Fraternity and Sorority Programs

Integrate a “Leadership” Framework for Intentional Student Development

What leadership competencies do students need to develop to best leverage their capacity for getting a job and being successful in the world of work? For impacting their communities? For engaging in global leadership? The Student Leadership Competencies® have been mapped to a variety of career, service, retention, learning, and leadership frameworks. For example, if you use the Social Change Model in Fraternity and Sorority Programs, just use the SLC Social Change Model of Leadership Development framework and design your programs around the competencies linked to that model. Using these frameworks allows you to narrow your focus to the competencies that matter for your programs and offers a universal language across multiple frameworks so your approach is consistent regardless of the frameworks you use.

Easily Identify Curriculum You Need

There are many leadership curricular resources available, sometimes making it difficult to decide the best curriculum for achieving the outcomes you want. Using the Curriculum Index, you can find a comprehensive index of every leadership curriculum module in a variety of leadership books aligned to the Student Leadership Competencies®. No need for sifting and sorting through an entire book to find what you need. Simply select a competency and find all related curriculum across a variety of resources.

Assess Leadership Development Through Participation in Fraternity and Sorority Programs

There are often organizations, retreats, and campus-wide events offered specifically for fraternity and sorority members and can range from social to educational to recreational to cultural.
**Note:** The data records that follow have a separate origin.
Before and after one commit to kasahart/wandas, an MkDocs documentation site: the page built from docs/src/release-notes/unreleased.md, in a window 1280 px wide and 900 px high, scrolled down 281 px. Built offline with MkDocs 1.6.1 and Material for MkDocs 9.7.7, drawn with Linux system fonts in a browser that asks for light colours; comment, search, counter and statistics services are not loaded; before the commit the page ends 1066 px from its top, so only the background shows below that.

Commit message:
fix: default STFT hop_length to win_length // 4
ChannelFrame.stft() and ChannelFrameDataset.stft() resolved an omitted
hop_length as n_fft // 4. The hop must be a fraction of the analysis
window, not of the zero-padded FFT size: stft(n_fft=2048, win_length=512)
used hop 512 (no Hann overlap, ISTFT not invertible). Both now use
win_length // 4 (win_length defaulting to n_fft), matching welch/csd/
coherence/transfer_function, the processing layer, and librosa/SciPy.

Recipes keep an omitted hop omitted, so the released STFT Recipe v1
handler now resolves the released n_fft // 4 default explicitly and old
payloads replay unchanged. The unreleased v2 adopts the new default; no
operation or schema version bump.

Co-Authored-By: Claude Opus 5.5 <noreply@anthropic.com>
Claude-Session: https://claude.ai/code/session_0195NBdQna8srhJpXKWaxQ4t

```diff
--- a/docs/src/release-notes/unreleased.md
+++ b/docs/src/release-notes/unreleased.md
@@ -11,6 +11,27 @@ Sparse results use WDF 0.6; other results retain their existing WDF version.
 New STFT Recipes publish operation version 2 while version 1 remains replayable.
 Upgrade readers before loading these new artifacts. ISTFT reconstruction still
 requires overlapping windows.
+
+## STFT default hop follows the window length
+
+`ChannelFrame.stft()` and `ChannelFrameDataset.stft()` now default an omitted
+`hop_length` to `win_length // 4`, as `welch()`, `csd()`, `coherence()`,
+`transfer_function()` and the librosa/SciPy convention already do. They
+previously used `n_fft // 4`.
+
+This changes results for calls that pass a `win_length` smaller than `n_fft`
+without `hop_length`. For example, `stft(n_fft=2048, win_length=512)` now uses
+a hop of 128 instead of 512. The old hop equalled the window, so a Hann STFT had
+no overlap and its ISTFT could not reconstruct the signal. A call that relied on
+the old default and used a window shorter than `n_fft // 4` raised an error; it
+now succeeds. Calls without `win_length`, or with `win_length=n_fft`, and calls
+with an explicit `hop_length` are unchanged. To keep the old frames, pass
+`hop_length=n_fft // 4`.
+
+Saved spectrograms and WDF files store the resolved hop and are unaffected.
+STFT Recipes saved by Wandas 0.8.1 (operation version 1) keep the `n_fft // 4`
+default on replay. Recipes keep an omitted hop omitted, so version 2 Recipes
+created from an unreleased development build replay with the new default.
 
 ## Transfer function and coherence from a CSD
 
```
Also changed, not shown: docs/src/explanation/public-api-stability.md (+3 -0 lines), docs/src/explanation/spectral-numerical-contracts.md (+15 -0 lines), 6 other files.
Yet, we often have a hard time assessing the impact of these programs other than through head counts and satisfaction surveys. What about the leadership learning and development that is occurring with the students who participate? Align your existing campus-wide fraternity and sorority programs with the competencies so you know what students should be developing as a result of participation. Use SLC Self-Evaluation Measurements to provide consistency in measurement and compare data across programs.

Market the Leadership Development Value of Fraternities and Sororities

Students want to know what they are getting with their time and energy when deciding whether to join a fraternity or sorority. Have chapter members identify competencies associated with their organizational mission and include these in written form or using the SLC icons in the organization description for marketing and outreach. In addition, by creating a database of all fraternities and sororities and their associated competencies, prospective members can search chapters by competency to determine a fit for their needs and interests.

Use a Common Leadership Language with Chapter Advisors

Chapter advisors can have a major influence in the development of the students in their chapters. With many campuses already holding chapter advisor training or meetings, consider sharing with them how to align what they are doing programmatically and in their one-on-one advising using a leadership competency approach. This can help everyone use the same language and give advisors more tools to foster leadership development.

Help Students Identify Leadership Roles that Fit

We know that some students excel at roles such as secretary or treasurer whereas others find a fit with roles working in areas focused on scholarship or risk management. How can we help students determine chapter, council, and other leadership roles that are a good fit for them? By defining leadership competencies associated with each council and chapter role, students can be made aware of the competencies they need to be proficient in those roles. This can help them determine which roles align with the competencies they have or would like to acquire, and ultimately select roles that best fit for them.

Infuse Intentional Learning into the Fraternity and Sorority Experience

We know that students learn and develop by participating in fraternities and sororities. But, how can we help make this learning intentional and then accurately measure it? Have council and chapter leaders along with general members take the Student Leadership Competencies Inventory to self-assess their competency proficiency and create a competency-based professional development plan related to their roles and organizational involvement. In addition, using the Student Leadership Competencies® assessment tools can provide insight to help advise and coach students on their leadership development.

Intentionally Design, Deliver, and Assess Student Leader Training

How can we make sure that our student leader training is designed to help students be successful in their specific roles? Using pre-established curriculum, you can design and deliver intentional training grounded in the competencies students need for their roles and use standardized assessment measurements to assess learning and development.

Reward and Recognize Leadership Development

We often reward chapters and members for what they have done as evidenced by the phenomenal award packets submitted at the end of each year. However, what about rewarding them for what they learned? Consider offering competency-based chapter recognition that rewards chapters for infusing and measuring competency development in their chapters as well as awards at the individual and chapter level for those who demonstrate exceptional competency development or proficiency.